_Source data_:
◇ ◇ ◇ ◇ ◇

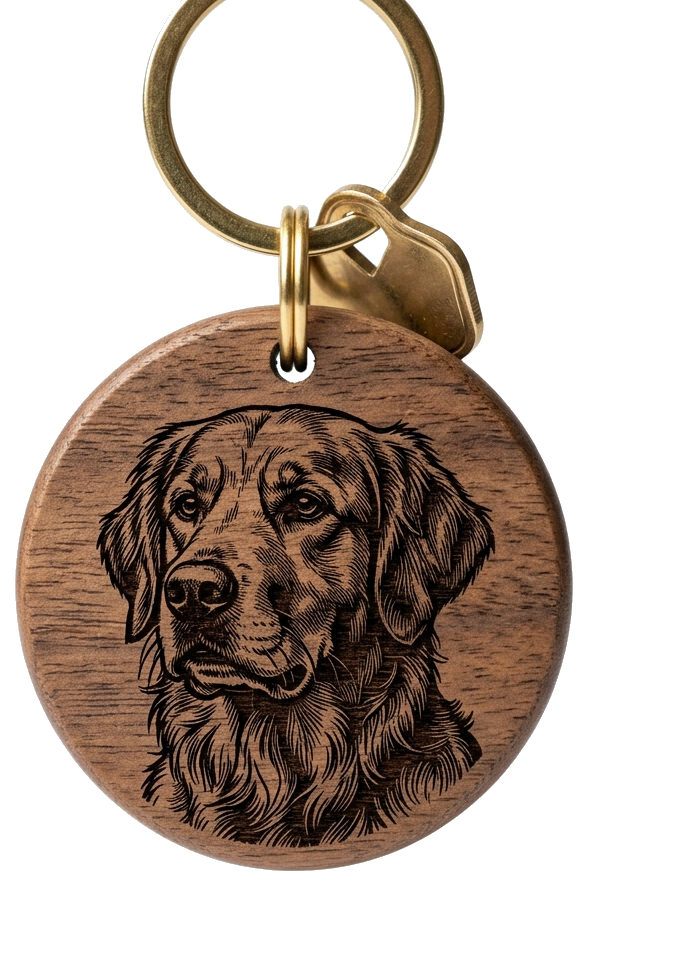
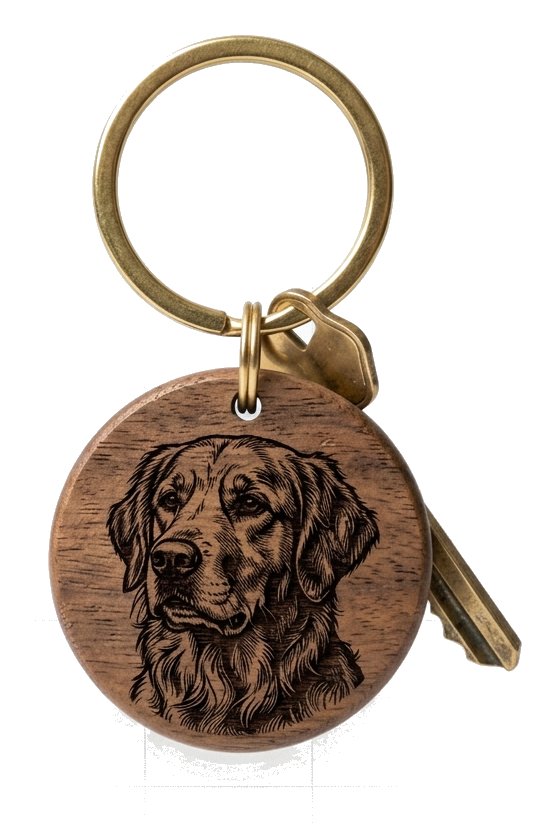
fix: re-extracted keychain PNG with full headroom padding to prevent top ring truncation

diff --git a/index.html b/index.html
@@ -90,7 +90,7 @@
                     <div class="hero-sample-item sample-pos-tl depth-foreground" data-shape="rectangle" role="button" tabindex="0"
                         title="Click to customize Rectangle keychain">
                         <div class="sample-image-wrap">
-                            <img src="assets/keychains/wood-rect-photo.png?v=20260916_v2"
+                            <img src="assets/keychains/wood-rect-photo.png?v=20260916_v3"
                                 alt="Rectangle Oak Wood Photo Laser Engraved Keychain" class="sample-png sample-wood" />
                             <div class="sample-glow"></div>
                         </div>
@@ -101,7 +101,7 @@
                     <div class="hero-sample-item sample-pos-tr depth-foreground" data-shape="circle" role="button" tabindex="0"
                         title="Click to customize Circle keychain">
                         <div class="sample-image-wrap">
-                            <img src="assets/keychains/wood-circle-photo.png?v=20260916_v2"
+                            <img src="assets/keychains/wood-circle-photo.png?v=20260916_v3"
                                 alt="Circle Walnut Wood Pet Photo Laser Engraved Keychain" class="sample-png sample-wood" />
                             <div class="sample-glow"></div>
                         </div>
@@ -112,7 +112,7 @@
                     <div class="hero-sample-item sample-pos-bl depth-foreground" data-shape="heart" role="button" tabindex="0"
                         title="Click to customize Heart keychain">
                         <div class="sample-image-wrap">
-                            <img src="assets/keychains/wood-heart-photo.png?v=20260916_v2"
+                            <img src="assets/keychains/wood-heart-photo.png?v=20260916_v3"
                                 alt="Heart Birch Wood Photo Laser Engraved Keychain" class="sample-png sample-wood" />
                             <div class="sample-glow"></div>
                         </div>
@@ -123,7 +123,7 @@
                     <div class="hero-sample-item sample-pos-br depth-foreground" data-shape="rectangle" role="button" tabindex="0"
                         title="Click to customize Rectangle keychain">
                         <div class="sample-image-wrap">
-                            <img src="assets/keychains/wood-rect-text.png?v=20260916_v2"
+                            <img src="assets/keychains/wood-rect-text.png?v=20260916_v3"
                                 alt="Rectangle Oak Wood Text Laser Engraved Keychain"
                                 class="sample-png sample-wood" />
                             <div class="sample-glow"></div>
@@ -135,7 +135,7 @@
                     <div class="hero-sample-item sample-pos-ml depth-midground" data-shape="heart" role="button" tabindex="0"
                         title="Click to customize Heart keychain">
                         <div class="sample-image-wrap">
-                            <img src="assets/keychains/keychain-oak-heart.png?v=20260916_v2"
+                            <img src="assets/keychains/keychain-oak-heart.png?v=20260916_v3"
                                 alt="Heart Natural Oak Wood Laser Engraved Keychain" class="sample-png sample-wood" />
                             <div class="sample-glow"></div>
                         </div>
@@ -146,7 +146,7 @@
                     <div class="hero-sample-item sample-pos-mr depth-midground" data-shape="circle" role="button" tabindex="0"
                         title="Click to customize Circle keychain">
                         <div class="sample-image-wrap">
-                            <img src="assets/keychains/keychain-wood-circle.png?v=20260916_v2"
+                            <img src="assets/keychains/keychain-wood-circle.png?v=20260916_v3"
                                 alt="Circle Walnut Wood Laser Engraved Keychain" class="sample-png sample-wood" />
                             <div class="sample-glow"></div>
                         </div>
@@ -157,7 +157,7 @@
                     <div class="hero-sample-item sample-pos-tl-bg depth-background" data-shape="circle" role="button" tabindex="0"
                         title="Click to customize Circle keychain">
                         <div class="sample-image-wrap">
-                            <img src="assets/keychains/fixed_circle_photo.png?v=20260916_v2"
+                            <img src="assets/keychains/fixed_circle_photo.png?v=20260916_v3"
                                 alt="Circle Hardwood Photo Laser Engraved Keychain" class="sample-png sample-wood" />
                             <div class="sample-glow"></div>
                         </div>
@@ -168,7 +168,7 @@
                     <div class="hero-sample-item sample-pos-br-bg depth-background" data-shape="heart" role="button" tabindex="0"
                         title="Click to customize Heart keychain">
                         <div class="sample-image-wrap">
-                            <img src="assets/keychains/keychain-oak-heart.png?v=20260916_v2"
+                            <img src="assets/keychains/keychain-oak-heart.png?v=20260916_v3"
                                 alt="Heart Natural Oak Wood Laser Engraved Keychain" class="sample-png sample-wood" />
                             <div class="sample-glow"></div>
                         </div>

◇ ◇ ◇ ◇ ◇

Exactly as given, set down each line of the material, but include no pictures.

fix: re-extracted keychain PNG with full headroom padding to prevent top ring truncation

diff --git a/index.html b/index.html
@@ -90,7 +90,7 @@
                     <div class="hero-sample-item sample-pos-tl depth-foreground" data-shape="rectangle" role="button" tabindex="0"
                         title="Click to customize Rectangle keychain">
                         <div class="sample-image-wrap">
-                            <img src="assets/keychains/wood-rect-photo.png?v=20260916_v2"
+                            <img src="assets/keychains/wood-rect-photo.png?v=20260916_v3"
                                 alt="Rectangle Oak Wood Photo Laser Engraved Keychain" class="sample-png sample-wood" />
                             <div class="sample-glow"></div>
                         </div>
@@ -101,7 +101,7 @@
                     <div class="hero-sample-item sample-pos-tr depth-foreground" data-shape="circle" role="button" tabindex="0"
                         title="Click to customize Circle keychain">
                         <div class="sample-image-wrap">
-                            <img src="assets/keychains/wood-circle-photo.png?v=20260916_v2"
+                            <img src="assets/keychains/wood-circle-photo.png?v=20260916_v3"
                                 alt="Circle Walnut Wood Pet Photo Laser Engraved Keychain" class="sample-png sample-wood" />
                             <div class="sample-glow"></div>
                         </div>
@@ -112,7 +112,7 @@
                     <div class="hero-sample-item sample-pos-bl depth-foreground" data-shape="heart" role="button" tabindex="0"
                         title="Click to customize Heart keychain">
                         <div class="sample-image-wrap">
-                            <img src="assets/keychains/wood-heart-photo.png?v=20260916_v2"
+                            <img src="assets/keychains/wood-heart-photo.png?v=20260916_v3"
                                 alt="Heart Birch Wood Photo Laser Engraved Keychain" class="sample-png sample-wood" />
                             <div class="sample-glow"></div>
                         </div>
@@ -123,7 +123,7 @@
                     <div class="hero-sample-item sample-pos-br depth-foreground" data-shape="rectangle" role="button" tabindex="0"
                         title="Click to customize Rectangle keychain">
                         <div class="sample-image-wrap">
-                            <img src="assets/keychains/wood-rect-text.png?v=20260916_v2"
+                            <img src="assets/keychains/wood-rect-text.png?v=20260916_v3"
                                 alt="Rectangle Oak Wood Text Laser Engraved Keychain"
                                 class="sample-png sample-wood" />
                             <div class="sample-glow"></div>
@@ -135,7 +135,7 @@
                     <div class="hero-sample-item sample-pos-ml depth-midground" data-shape="heart" role="button" tabindex="0"
                         title="Click to customize Heart keychain">
                         <div class="sample-image-wrap">
-                            <img src="assets/keychains/keychain-oak-heart.png?v=20260916_v2"
+                            <img src="assets/keychains/keychain-oak-heart.png?v=20260916_v3"
                                 alt="Heart Natural Oak Wood Laser Engraved Keychain" class="sample-png sample-wood" />
                             <div class="sample-glow"></div>
                         </div>
@@ -146,7 +146,7 @@
                     <div class="hero-sample-item sample-pos-mr depth-midground" data-shape="circle" role="button" tabindex="0"
                         title="Click to customize Circle keychain">
                         <div class="sample-image-wrap">
-                            <img src="assets/keychains/keychain-wood-circle.png?v=20260916_v2"
+                            <img src="assets/keychains/keychain-wood-circle.png?v=20260916_v3"
                                 alt="Circle Walnut Wood Laser Engraved Keychain" class="sample-png sample-wood" />
                             <div class="sample-glow"></div>
                         </div>
@@ -157,7 +157,7 @@
                     <div class="hero-sample-item sample-pos-tl-bg depth-background" data-shape="circle" role="button" tabindex="0"
                         title="Click to customize Circle keychain">
                         <div class="sample-image-wrap">
-                            <img src="assets/keychains/fixed_circle_photo.png?v=20260916_v2"
+                            <img src="assets/keychains/fixed_circle_photo.png?v=20260916_v3"
                                 alt="Circle Hardwood Photo Laser Engraved Keychain" class="sample-png sample-wood" />
                             <div class="sample-glow"></div>
                         </div>
@@ -168,7 +168,7 @@
                     <div class="hero-sample-item sample-pos-br-bg depth-background" data-shape="heart" role="button" tabindex="0"
                         title="Click to customize Heart keychain">
                         <div class="sample-image-wrap">
-                            <img src="assets/keychains/keychain-oak-heart.png?v=20260916_v2"
+                            <img src="assets/keychains/keychain-oak-heart.png?v=20260916_v3"
                                 alt="Heart Natural Oak Wood Laser Engraved Keychain" class="sample-png sample-wood" />
                             <div class="sample-glow"></div>
                         </div>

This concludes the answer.